"They said what so many other dogs owners say that their dogs had never done this before. After half-an-hour of drying the lamb, he let out a belch, which I took as a good sign.

"But he was too weak to stand. While we tried to warm him, we could hear cries from a sheep some 40ft above us: as it was the only one around, and was clearly watching us, we thought it must be the lamb's mother.

"So after an hour-and-a-half, Tony carried the lamb to a spot in the sun away from people. He left it there in the hope its mother would find it."

Meanwhile, spectators had alerted Llanberis Mountain Rescue, who passed the incident on to an Eryri warden. Shortly after, a farmer arrived to check on his lamb.

"I don't know what happened next but I hope the lamb is OK," said Tracey. "If not, at least we tried our best. Since posting images online, we've had really nice feedback and hopefully it will reinforce the message that people need to keep dogs on leads when climbing Snowdon."

Y Wyddfa is a farmed mountain and sheep worrying is a constant concern for local graziers. Online, many people criticised "irresponsible" dog owners who let their pets run loose on the mountain.

Some urged walkers to report any dog attacks on livestock they witness in the national park to the police.

One man expressed his frustration, saying: "It happened on the Watkin Path just last week. The chasing of lambs is an almost daily occurrence on Yr Wyddfa through the busy period. Anyone who doesn't keep their dog on a lead in these areas of the national park doesn't give a s**t". Another added their voice to the concern: "Cwm Idwal is the same, they're all free to roam, grrr!"

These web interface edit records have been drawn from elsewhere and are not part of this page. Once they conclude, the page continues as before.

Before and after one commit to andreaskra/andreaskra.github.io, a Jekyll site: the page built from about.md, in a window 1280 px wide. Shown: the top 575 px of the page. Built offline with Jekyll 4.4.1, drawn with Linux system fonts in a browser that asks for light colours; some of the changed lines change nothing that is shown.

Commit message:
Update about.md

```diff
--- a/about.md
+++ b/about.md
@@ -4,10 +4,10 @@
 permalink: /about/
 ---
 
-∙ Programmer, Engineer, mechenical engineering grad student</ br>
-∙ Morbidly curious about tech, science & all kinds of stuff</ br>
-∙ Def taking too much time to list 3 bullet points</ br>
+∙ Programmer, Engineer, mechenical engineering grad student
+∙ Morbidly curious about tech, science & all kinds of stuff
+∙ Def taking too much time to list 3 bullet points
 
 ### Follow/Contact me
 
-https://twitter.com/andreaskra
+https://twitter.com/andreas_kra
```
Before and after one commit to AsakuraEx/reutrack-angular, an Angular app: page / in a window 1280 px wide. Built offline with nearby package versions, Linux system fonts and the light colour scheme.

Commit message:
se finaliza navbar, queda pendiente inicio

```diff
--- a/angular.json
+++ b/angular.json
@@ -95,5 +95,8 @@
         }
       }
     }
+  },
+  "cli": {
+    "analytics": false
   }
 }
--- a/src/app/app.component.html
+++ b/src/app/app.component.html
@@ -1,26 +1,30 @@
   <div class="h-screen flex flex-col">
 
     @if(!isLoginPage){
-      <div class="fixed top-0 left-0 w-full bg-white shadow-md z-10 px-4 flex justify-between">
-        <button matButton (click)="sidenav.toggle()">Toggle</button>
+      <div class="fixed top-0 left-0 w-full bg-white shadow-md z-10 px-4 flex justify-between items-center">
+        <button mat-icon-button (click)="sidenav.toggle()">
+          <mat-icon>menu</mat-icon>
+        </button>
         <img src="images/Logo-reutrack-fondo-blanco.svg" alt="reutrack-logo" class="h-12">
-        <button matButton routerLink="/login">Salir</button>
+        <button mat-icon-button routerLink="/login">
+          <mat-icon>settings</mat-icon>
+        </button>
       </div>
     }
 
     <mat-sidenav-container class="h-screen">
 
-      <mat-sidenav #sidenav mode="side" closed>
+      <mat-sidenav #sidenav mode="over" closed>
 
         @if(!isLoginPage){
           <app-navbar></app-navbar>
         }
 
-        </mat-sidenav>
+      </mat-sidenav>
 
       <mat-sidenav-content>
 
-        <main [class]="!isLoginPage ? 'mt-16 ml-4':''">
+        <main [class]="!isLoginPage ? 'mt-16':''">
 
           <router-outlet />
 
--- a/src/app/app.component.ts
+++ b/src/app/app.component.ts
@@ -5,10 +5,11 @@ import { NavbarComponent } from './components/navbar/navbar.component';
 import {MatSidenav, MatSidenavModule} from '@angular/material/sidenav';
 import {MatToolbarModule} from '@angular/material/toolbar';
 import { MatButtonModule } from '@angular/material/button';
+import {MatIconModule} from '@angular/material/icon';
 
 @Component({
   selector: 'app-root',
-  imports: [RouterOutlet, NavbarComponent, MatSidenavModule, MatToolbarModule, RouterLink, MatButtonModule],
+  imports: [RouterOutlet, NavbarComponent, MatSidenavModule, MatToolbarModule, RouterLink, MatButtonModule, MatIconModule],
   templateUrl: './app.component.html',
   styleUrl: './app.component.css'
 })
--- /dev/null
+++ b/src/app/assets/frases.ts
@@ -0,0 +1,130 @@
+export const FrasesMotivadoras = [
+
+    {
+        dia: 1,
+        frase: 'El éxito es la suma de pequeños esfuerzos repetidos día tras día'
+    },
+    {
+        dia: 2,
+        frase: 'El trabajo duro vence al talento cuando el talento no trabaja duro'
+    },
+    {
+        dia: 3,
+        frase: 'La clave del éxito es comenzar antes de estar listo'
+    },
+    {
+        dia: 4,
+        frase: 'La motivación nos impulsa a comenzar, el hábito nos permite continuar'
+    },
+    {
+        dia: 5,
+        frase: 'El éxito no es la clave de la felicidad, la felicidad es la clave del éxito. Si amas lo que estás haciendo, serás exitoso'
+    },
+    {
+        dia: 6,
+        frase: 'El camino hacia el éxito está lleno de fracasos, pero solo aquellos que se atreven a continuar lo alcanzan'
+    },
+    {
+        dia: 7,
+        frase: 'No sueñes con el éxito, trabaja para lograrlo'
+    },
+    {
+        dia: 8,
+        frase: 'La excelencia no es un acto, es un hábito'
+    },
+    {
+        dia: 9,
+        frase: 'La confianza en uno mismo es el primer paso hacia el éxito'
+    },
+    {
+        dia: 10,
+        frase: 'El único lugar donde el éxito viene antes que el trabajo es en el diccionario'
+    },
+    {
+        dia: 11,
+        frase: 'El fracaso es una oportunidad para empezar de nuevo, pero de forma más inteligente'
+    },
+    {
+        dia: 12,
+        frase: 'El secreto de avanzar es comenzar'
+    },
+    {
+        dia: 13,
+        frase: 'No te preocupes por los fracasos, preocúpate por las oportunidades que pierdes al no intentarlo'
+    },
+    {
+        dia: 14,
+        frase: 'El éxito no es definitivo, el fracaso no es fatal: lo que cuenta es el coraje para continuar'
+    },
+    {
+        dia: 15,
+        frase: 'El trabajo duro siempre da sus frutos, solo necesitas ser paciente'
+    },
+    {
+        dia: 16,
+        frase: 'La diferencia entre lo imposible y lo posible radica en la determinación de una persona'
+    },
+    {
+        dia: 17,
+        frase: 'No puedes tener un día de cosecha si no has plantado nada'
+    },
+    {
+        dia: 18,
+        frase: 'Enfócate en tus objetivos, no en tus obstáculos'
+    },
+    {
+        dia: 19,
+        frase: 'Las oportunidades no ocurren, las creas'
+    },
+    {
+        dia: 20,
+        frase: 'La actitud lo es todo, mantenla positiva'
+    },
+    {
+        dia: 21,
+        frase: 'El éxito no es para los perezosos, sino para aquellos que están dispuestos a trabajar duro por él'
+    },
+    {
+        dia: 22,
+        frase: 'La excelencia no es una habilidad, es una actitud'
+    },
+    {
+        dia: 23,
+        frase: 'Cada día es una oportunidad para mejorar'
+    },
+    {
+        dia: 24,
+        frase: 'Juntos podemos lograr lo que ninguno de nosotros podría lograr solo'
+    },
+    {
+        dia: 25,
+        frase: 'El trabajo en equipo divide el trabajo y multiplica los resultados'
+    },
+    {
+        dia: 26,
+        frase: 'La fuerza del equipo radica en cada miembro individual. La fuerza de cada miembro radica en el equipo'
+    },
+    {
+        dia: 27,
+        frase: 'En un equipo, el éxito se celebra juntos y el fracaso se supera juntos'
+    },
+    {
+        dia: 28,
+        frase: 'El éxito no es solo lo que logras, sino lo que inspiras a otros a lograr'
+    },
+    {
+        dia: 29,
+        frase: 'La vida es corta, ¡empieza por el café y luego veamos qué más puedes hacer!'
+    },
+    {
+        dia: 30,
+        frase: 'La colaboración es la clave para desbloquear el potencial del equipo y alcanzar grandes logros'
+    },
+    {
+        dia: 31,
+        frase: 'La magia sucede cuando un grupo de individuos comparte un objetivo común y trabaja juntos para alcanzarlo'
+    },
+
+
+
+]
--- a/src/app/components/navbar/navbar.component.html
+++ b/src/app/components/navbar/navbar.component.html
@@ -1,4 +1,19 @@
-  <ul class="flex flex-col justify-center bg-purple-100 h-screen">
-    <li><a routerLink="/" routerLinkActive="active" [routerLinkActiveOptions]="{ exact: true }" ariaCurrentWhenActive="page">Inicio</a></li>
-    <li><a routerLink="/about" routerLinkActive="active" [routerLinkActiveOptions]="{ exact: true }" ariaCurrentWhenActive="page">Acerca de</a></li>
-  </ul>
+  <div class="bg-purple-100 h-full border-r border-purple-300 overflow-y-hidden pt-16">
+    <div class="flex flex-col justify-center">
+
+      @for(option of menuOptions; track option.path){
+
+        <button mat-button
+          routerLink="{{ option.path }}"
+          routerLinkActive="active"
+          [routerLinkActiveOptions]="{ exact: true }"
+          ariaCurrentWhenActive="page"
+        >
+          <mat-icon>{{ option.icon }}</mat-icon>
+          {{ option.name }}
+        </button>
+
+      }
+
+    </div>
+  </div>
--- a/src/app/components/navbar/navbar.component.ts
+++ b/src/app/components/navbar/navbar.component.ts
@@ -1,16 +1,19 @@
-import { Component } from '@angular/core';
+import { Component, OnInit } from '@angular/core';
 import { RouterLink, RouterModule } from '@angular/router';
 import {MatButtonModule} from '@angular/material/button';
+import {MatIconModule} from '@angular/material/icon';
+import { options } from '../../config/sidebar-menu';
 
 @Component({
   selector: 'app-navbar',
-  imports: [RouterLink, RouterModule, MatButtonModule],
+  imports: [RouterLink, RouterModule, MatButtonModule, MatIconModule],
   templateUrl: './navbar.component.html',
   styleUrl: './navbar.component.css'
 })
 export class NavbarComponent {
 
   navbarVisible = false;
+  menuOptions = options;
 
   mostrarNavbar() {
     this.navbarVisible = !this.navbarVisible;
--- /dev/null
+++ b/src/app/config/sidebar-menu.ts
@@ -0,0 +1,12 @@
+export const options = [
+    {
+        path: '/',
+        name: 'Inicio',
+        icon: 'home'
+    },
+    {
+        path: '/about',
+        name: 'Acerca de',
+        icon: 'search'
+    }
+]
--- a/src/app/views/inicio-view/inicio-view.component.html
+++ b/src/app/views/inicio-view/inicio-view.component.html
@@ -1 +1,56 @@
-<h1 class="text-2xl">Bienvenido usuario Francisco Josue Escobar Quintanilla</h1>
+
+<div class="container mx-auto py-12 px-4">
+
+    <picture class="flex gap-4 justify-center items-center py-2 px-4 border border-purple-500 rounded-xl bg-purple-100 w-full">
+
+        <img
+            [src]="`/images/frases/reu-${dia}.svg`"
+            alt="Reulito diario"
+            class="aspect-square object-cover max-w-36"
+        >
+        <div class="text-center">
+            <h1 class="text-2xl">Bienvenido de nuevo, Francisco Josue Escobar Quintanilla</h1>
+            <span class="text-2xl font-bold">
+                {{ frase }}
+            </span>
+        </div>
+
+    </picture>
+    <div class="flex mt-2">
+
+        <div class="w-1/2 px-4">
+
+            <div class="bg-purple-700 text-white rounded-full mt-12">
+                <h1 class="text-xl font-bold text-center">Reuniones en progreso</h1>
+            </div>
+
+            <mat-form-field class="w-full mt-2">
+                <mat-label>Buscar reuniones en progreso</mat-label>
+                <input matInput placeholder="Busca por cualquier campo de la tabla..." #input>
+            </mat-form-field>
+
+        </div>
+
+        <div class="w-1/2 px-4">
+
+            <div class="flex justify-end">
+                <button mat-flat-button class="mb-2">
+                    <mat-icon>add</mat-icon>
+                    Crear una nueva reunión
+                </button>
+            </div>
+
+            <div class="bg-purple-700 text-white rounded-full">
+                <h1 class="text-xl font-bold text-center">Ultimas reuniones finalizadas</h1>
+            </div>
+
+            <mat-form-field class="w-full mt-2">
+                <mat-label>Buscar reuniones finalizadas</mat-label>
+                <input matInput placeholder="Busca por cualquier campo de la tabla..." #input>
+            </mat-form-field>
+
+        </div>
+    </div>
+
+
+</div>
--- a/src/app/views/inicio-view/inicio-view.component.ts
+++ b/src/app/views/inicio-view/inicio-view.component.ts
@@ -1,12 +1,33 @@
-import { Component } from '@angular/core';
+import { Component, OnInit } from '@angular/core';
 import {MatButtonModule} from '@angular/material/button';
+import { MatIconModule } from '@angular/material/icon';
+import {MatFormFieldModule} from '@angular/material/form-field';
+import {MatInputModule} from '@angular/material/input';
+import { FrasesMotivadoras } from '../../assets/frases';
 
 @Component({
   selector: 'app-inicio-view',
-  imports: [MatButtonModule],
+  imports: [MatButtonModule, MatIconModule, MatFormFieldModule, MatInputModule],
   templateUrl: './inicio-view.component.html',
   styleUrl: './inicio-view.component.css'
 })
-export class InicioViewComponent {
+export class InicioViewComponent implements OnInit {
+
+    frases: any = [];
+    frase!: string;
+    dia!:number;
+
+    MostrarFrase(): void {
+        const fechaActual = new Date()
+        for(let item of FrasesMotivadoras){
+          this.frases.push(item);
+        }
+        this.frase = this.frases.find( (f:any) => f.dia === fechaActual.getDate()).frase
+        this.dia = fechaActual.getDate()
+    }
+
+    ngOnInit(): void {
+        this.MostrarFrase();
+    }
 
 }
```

The rules in Eryri (Snowdonia) are clear: dogs must be kept on a short lead from March 1 to July 31 on open access land, as stated by the National Park Authority. This is a crucial time for livestock and ground-nesting birds that are breeding.

While on public footpaths, dogs should be under "close control", which may not require a lead unless they are near livestock or wildlife. However, the general advice to dog owners is to keep their pets leashed at all times out of respect for others: unexpected sheep encounters and off-leash dogs can pose risks to other walkers, particularly on steep terrain.

For Tracey, leaving her two greyhounds at home while she tackled Yr Wyddfa was part of her personal victory over Crib Coch, the mountain's notorious knife-edge ridge. She shared: "I have a fear of drops. A year ago I couldn't even get up into my loft."

Her determination to conquer her fears paid off: "I was so determined to overcome my fear. And now that I've done Crib Coch, I've no particular desire to do it again!"